| Your instructions |
Each line below that carries the string "style" must appear in the answer.

| Record set |
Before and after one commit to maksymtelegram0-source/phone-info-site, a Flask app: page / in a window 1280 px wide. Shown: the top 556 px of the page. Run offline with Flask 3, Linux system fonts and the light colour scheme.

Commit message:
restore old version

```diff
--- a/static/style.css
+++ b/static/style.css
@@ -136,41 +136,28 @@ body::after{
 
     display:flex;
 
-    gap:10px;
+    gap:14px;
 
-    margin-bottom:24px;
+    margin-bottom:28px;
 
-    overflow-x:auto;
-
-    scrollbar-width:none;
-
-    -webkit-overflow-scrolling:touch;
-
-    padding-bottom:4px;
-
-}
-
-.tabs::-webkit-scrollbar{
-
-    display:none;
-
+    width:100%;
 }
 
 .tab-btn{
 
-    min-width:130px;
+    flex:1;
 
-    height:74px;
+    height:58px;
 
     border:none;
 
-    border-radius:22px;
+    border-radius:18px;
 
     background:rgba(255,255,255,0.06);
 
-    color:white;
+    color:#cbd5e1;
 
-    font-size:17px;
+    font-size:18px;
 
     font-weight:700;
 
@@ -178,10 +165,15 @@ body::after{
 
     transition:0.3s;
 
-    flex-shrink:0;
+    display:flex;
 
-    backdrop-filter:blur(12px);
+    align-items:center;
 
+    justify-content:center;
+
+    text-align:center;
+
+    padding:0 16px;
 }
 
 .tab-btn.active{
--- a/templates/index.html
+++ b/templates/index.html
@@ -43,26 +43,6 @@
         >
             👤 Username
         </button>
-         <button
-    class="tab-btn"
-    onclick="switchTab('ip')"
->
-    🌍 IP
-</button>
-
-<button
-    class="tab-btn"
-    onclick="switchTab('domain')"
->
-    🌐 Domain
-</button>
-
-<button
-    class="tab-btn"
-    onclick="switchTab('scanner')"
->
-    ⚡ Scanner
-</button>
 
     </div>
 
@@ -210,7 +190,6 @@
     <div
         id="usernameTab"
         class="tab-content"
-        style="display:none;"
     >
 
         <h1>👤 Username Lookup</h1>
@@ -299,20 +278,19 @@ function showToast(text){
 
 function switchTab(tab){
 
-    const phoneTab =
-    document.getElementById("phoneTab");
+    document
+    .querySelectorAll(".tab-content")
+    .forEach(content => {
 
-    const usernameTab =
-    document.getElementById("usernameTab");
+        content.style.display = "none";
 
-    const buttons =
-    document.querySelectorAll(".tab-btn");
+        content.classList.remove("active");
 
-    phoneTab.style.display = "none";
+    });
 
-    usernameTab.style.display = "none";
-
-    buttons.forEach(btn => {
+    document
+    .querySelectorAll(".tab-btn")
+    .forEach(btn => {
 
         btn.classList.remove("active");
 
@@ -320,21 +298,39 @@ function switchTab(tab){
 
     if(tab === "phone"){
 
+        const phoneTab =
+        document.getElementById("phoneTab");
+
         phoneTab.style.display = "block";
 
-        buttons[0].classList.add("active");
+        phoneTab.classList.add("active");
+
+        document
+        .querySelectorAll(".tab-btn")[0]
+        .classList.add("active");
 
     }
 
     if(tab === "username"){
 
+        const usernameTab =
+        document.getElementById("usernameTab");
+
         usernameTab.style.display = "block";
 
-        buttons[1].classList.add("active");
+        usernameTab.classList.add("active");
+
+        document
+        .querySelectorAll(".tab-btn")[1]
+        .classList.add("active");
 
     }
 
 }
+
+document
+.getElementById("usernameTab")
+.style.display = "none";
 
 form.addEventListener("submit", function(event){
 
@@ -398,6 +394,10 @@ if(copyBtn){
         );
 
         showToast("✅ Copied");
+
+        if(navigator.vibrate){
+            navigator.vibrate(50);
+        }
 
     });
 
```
==
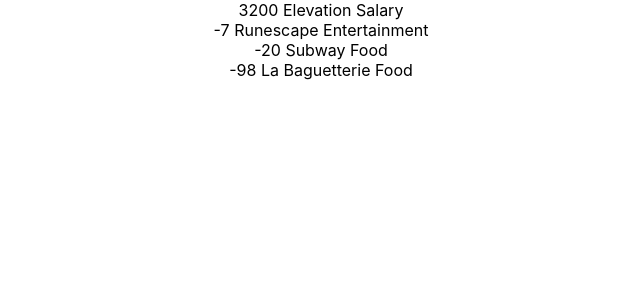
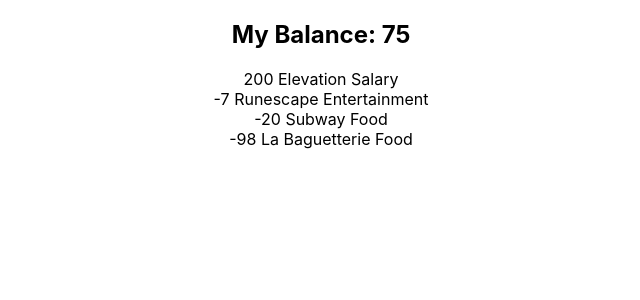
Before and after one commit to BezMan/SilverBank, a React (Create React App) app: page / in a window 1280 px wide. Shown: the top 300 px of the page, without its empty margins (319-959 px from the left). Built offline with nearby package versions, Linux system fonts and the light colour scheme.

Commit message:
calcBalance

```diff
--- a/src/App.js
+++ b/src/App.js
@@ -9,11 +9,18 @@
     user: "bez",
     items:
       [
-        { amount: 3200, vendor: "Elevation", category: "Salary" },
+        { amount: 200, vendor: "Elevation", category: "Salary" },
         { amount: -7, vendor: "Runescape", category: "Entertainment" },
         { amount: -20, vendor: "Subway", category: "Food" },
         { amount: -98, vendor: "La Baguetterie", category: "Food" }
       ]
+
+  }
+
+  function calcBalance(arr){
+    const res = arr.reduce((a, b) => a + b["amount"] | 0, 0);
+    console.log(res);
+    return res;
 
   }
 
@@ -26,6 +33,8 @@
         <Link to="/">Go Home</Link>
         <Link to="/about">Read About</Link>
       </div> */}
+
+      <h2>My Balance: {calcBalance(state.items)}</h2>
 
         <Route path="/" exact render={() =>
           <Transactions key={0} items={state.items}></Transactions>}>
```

| The answer |
--- a/static/style.css
+++ b/static/style.css
-        style="display:none;"
+        content.style.display = "none";
-    phoneTab.style.display = "none";
-    usernameTab.style.display = "none";
         phoneTab.style.display = "block";
         usernameTab.style.display = "block";
+.style.display = "none";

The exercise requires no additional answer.